Bereavement and CBT
The most painful bereavement someone can experience is the loss of a child. The loss of a partner can be more difficult to recover from in a younger person.
The grief from the loss of a loved one most people eventually recover from but protracted grief over a period of years can be complicated by clinical depression and benefits from CBT therapeutic treatment.
In some clients it is the failure to grieve which is at the root of their low mood, and going through the stages of grieving can be of great help in coming to terms with their loss.
CBT and Bereavement
CBT for Bereavement
In the first session clients are given psychological tests to measure the symptoms of anxiety, depression, attitudes, and core beliefs as well as a semi-structured interview to gain an understanding of the clients history and presenting problems.

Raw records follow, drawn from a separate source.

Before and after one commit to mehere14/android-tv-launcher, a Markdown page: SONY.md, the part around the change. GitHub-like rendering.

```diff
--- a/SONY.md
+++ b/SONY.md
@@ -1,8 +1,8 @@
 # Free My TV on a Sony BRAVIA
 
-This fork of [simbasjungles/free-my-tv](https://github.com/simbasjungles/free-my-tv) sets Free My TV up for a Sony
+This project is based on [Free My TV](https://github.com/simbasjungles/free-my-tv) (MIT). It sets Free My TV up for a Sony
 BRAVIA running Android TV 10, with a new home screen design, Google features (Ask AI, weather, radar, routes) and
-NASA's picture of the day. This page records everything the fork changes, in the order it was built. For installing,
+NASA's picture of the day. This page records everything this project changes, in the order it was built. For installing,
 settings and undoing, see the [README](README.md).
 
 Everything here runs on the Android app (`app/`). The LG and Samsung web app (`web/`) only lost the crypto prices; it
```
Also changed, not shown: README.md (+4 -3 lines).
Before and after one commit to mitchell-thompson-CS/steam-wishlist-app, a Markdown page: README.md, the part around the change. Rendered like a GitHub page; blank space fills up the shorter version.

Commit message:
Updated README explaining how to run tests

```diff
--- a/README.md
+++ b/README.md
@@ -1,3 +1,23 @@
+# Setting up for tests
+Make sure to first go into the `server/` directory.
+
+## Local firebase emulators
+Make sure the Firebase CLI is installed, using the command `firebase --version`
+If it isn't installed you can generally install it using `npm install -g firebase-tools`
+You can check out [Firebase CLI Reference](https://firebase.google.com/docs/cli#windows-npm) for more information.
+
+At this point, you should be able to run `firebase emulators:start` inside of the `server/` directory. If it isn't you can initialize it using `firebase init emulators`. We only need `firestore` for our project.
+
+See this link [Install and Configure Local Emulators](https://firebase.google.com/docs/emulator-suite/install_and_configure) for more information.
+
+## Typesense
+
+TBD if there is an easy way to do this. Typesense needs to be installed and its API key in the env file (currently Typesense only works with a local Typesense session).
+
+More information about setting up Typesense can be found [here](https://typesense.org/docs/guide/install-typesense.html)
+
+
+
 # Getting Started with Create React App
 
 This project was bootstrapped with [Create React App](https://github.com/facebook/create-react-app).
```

A problem list is collaboratively drawn up to target those areas the client wants to change as a result of the therapy. An individualised programme is collaboratively drawn up with the client and forms the blueprint for the CBT counselling.
The conceptual framework of the therapist goes through six stages:-
- Coming to terms with reality of the loss.
- Working with the emotional pain, anger, guilt and suffering attributed to the loss.
- A readjustment of life without the significant person, in the present tense.
- Taking the emotional investment that the client had placed in their significant ‘other’ and rebuilding connections and relationship with others.
- Building ‘living memories’ which recognise the quality, importance and irreplaceable impact of the person in their loss, and building awareness of the impact and meaning this has for the person now.
- Spiritual Implications
Virtual Cognitive Behavioural Therapy
Convenient, private and secure
Online Therapy is available to anyone, anywhere in the world at home or in the office using a tablet, mobile phone or laptop / computer and a good internet connection.
This service would appeal to client's for a variety of reasons.
- Clients location would make it difficult / impossible to access Cognitive-Behavioural Therapy.
- Clients time-pressure, work deadlines, and work-based travel make it difficult to commit for the normal counselling time-scale.
- Clients family commitments make it easier to have treatment on-line at home.
- Clients prefer an initial face to face assessment, and then combine both treatment modalities.